About this exercise -
Which lines in the records below contain the word "goes"? Copy each of them.

====== Data in this exercise ======

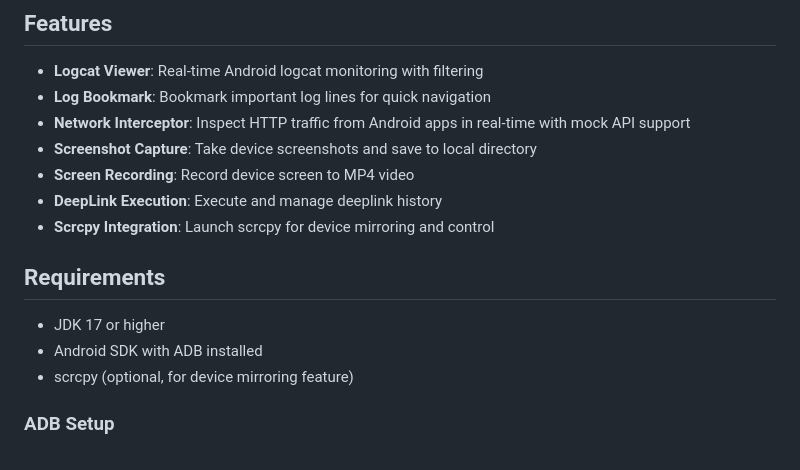
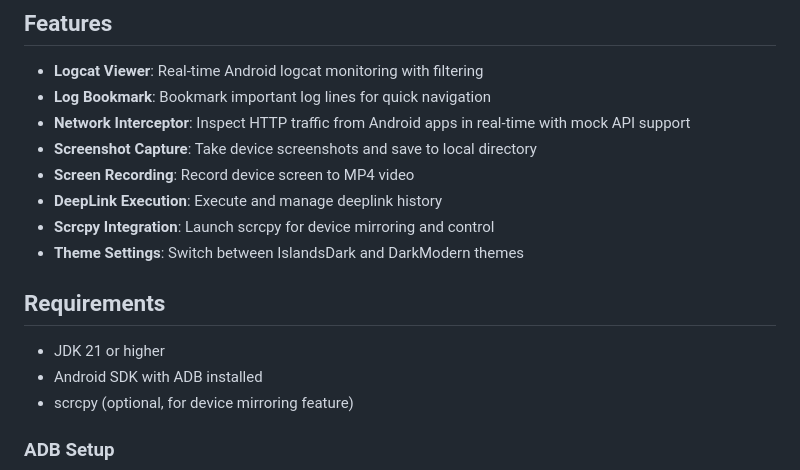
Before and after one commit to gaiuszzang/LogMeow, a Markdown page: README.md, the part around the change printed below. Drawn GitHub-style.

```diff
--- a/README.md
+++ b/README.md
@@ -13,10 +13,11 @@ Android logcat viewer for Desktop (macOS, Windows, Linux)
 - **Screen Recording**: Record device screen to MP4 video
 - **DeepLink Execution**: Execute and manage deeplink history
 - **Scrcpy Integration**: Launch scrcpy for device mirroring and control
+- **Theme Settings**: Switch between IslandsDark and DarkModern themes
 
 ## Requirements
 
-- JDK 17 or higher
+- JDK 21 or higher
 - Android SDK with ADB installed
 - scrcpy (optional, for device mirroring feature)
 
```
Also changed, not shown: other parts of README.md (+5 -1 lines), .docs/logmeow-interceptor.png, .docs/logmeow-mock-api.png, 1 other file.
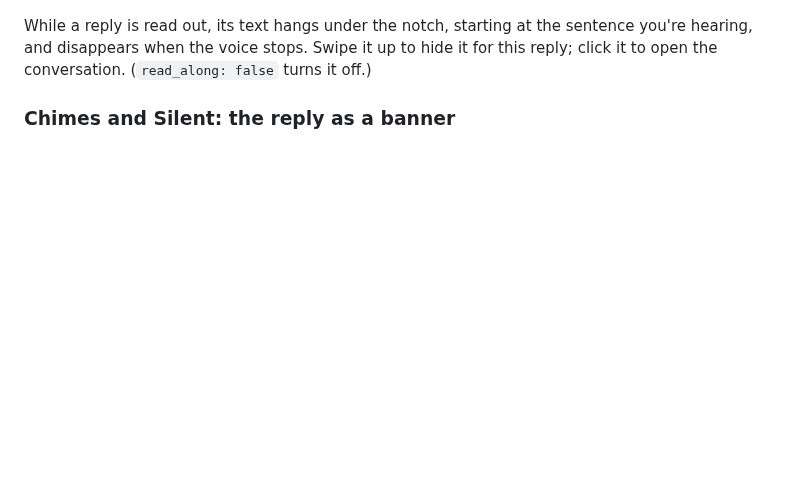
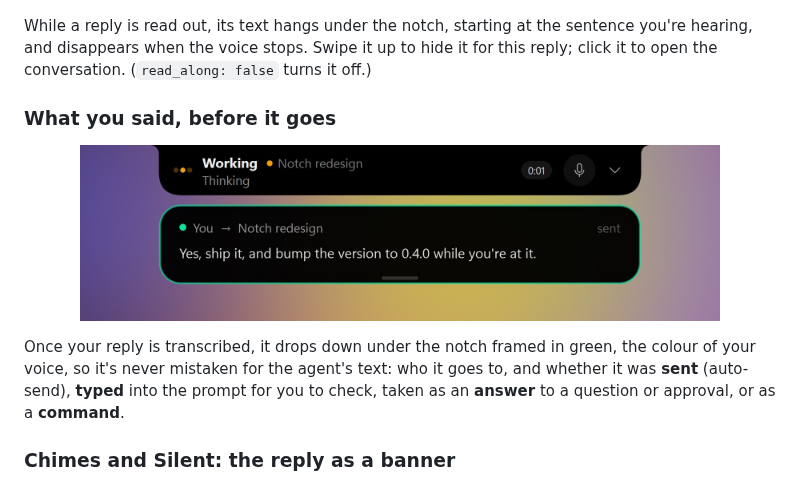
Before and after one commit to ElMastho/Agent-Voice, a Markdown page: README.md, the part around the change. GitHub-like rendering; pictures changed too: docs/images/you-said.jpg (added); blank space fills up the shorter version.

```diff
--- a/README.md
+++ b/README.md
@@ -103,6 +103,14 @@ The edge light only shows while the voice or the mic is live: it doubles as a "m
 </p>
 
 While a reply is read out, its text hangs under the notch, starting at the sentence you're hearing, and disappears when the voice stops. Swipe it up to hide it for this reply; click it to open the conversation. (`read_along: false` turns it off.)
+
+### What you said, before it goes
+
+<p align="center">
+  <img src="docs/images/you-said.jpg" alt="What you said, framed in green, as it is sent to the conversation" width="640">
+</p>
+
+Once your reply is transcribed, it drops down under the notch framed in green, the colour of your voice, so it's never mistaken for the agent's text: who it goes to, and whether it was **sent** (auto-send), **typed** into the prompt for you to check, taken as an **answer** to a question or approval, or as a **command**.
 
 ### Chimes and Silent: the reply as a banner
 
```
Also changed, not shown: docs/guide.md (+2 -1 lines), docs/images/banner.jpg, docs/images/read-along.jpg, 4 other files.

======

Written answer -
+### What you said, before it goes
+Once your reply is transcribed, it drops down under the notch framed in green, the colour of your voice, so it's never mistaken for the agent's text: who it goes to, and whether it was **sent** (auto-send), **typed** into the prompt for you to check, taken as an **answer** to a question or approval, or as a **command**.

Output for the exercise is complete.